Zimbabwe at 33: Still Yearning for Freedom

Zimbabwe in 1980
Zimbabwe in 1980

As the 18th of April rolls about many Zimbabweans are asking, “What we are celebrating?”  The rhetoric from the ruling party is freedom from colonialism, but after 33 years what does that really mean to an ordinary Zimbabwean? Independence celebration is a reminder of the shattered dreams and hopes of a people who once believed that independence would bring the dignity that colonialism had robbed them of.

The potholed roads and dilapidated system the darkness at night due to lack of electricity and dilapidated infrastructure are all painful reminders of broken promises of a once promising land. This is a reminder to those whose children gave their lives for freedom and emancipation of the Zimbabweans that they died in vain.

The Mercedes and Range Rovers that line the driveways of Harare’s northern suburbs are a reminder that the land has diamonds galore and those with the connections are enjoying the fruits of ZANU-PF party membership.  The Indigenization program is working if you belong to the ‘right’ political party.

The swimming pools now filled with dirty stagnant water are remnants of the once urban paradise of Harare.
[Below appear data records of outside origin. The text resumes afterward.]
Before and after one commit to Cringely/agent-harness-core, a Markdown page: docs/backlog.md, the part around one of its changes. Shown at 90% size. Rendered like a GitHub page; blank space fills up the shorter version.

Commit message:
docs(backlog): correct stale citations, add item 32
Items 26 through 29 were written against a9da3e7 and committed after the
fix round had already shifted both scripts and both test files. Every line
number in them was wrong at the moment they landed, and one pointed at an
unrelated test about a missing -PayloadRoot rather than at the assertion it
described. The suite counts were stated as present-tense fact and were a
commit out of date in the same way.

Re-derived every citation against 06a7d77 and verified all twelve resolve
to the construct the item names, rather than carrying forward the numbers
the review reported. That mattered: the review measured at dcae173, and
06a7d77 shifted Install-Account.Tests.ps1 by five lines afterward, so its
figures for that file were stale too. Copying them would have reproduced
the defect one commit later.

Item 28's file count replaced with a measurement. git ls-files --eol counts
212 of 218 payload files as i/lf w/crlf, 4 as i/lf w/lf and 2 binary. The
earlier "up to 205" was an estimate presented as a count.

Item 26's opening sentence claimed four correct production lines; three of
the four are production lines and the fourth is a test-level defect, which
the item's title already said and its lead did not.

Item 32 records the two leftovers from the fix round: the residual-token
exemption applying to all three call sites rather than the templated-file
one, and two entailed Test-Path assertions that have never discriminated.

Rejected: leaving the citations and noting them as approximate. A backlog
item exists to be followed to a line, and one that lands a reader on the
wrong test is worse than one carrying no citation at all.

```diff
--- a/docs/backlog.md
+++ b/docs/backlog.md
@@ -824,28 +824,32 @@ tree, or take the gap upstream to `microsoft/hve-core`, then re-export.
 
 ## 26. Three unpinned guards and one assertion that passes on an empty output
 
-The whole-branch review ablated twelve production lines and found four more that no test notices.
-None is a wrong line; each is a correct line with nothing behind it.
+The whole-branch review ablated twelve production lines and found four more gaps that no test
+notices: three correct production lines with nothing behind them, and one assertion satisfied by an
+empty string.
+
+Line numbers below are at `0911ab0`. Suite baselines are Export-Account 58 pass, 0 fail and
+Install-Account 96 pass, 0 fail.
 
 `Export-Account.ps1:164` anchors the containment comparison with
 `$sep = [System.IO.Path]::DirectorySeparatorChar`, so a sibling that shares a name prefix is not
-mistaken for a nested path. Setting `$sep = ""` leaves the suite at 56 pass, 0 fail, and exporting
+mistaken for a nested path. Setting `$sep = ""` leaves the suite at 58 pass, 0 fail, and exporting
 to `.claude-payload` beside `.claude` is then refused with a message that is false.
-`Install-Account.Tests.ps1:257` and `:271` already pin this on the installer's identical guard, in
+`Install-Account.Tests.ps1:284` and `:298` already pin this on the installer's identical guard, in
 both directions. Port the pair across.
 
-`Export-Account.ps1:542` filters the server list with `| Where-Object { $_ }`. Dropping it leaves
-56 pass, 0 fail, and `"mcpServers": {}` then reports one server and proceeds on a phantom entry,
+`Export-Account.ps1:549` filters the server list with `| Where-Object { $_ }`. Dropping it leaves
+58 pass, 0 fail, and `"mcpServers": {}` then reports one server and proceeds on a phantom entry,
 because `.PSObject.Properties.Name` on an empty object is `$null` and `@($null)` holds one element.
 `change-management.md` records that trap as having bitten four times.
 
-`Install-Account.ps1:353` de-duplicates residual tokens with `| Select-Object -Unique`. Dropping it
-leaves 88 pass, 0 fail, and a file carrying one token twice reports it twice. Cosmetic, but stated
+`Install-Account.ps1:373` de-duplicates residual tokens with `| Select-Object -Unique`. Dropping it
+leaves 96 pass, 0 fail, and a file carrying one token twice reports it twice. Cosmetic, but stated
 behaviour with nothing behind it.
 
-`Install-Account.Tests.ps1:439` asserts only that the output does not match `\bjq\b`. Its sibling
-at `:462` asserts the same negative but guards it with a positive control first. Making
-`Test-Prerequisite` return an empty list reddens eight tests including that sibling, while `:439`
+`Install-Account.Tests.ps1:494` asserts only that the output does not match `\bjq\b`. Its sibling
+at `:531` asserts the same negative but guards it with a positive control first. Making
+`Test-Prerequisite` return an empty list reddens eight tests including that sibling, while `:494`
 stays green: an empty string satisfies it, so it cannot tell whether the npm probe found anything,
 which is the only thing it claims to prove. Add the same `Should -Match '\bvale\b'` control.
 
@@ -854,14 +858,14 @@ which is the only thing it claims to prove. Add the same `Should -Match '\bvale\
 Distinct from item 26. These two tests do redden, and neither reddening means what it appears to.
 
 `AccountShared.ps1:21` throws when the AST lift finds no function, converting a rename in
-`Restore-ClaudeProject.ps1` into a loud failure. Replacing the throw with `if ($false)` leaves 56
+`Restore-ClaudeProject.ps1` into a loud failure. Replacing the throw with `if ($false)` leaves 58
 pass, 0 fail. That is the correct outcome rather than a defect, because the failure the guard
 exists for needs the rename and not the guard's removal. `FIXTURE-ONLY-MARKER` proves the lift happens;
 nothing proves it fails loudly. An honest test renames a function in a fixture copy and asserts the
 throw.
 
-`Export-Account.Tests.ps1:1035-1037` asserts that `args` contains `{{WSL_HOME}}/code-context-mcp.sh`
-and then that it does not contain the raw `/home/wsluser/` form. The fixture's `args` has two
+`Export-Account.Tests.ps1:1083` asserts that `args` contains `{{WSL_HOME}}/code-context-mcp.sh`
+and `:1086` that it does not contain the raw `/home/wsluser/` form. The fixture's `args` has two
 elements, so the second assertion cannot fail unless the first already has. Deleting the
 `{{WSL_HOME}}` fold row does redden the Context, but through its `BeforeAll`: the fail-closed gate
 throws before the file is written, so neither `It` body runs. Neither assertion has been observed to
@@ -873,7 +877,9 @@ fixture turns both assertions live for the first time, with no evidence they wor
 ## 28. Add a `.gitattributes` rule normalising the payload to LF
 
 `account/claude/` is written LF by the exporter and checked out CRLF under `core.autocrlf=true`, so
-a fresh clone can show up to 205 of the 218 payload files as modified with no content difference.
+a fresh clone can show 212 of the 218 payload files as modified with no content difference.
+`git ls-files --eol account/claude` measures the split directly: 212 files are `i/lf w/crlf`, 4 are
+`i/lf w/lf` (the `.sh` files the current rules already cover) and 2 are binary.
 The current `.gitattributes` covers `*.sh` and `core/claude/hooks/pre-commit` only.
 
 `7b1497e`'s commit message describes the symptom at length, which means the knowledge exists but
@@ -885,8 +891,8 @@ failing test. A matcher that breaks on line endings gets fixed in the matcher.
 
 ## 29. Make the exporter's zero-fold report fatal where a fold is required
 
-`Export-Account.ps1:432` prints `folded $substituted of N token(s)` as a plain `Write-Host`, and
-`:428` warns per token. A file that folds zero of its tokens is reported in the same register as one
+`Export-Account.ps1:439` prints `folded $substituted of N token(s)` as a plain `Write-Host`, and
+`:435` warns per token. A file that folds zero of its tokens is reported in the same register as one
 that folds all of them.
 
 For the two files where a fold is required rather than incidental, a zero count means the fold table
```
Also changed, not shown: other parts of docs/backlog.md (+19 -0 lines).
The pumps have either been stolen or rusted away not a priority for the headmasters at a once beautiful school. The paint is peeling and what was once well kept green grass field has turned brown and neglected and full of weeds. One has to wonder where the students are now playing cricket and rugby.

Zim independenceThe number of people texting on the street is a reminder of the advances of mobile technology but also reminiscent of ZANU-PF desire to thwart entrepreneurs. Everyone wants to be seen with the coveted iPhone,  a reminder that Harare is indeed a modern city and skyscrapers are going up by the day.

The asylees and refugees who have fled to distant lands separated from their families and loved one are wondering when real Independence Day will come. To them the 18th of April does not have much meaning,  they are just waiting to be reunited in the motherland.

The only thing that says that says that Zimbabwe is not Rhodesia is the face of the leader. The 89 year old is still grappling for power. Human Rights Organizations are still fighting for freedom of speech to exercise their right to free and fair elections. As Zimbabweans reflect on Rhodesia and now Zimbabwe they realize that looking from Smith to Mugabe, Mugabe to Smith and Smith to Mugabe already it is hard to say who represents sovereignty.

Happy Independence Day to Zimbabwe!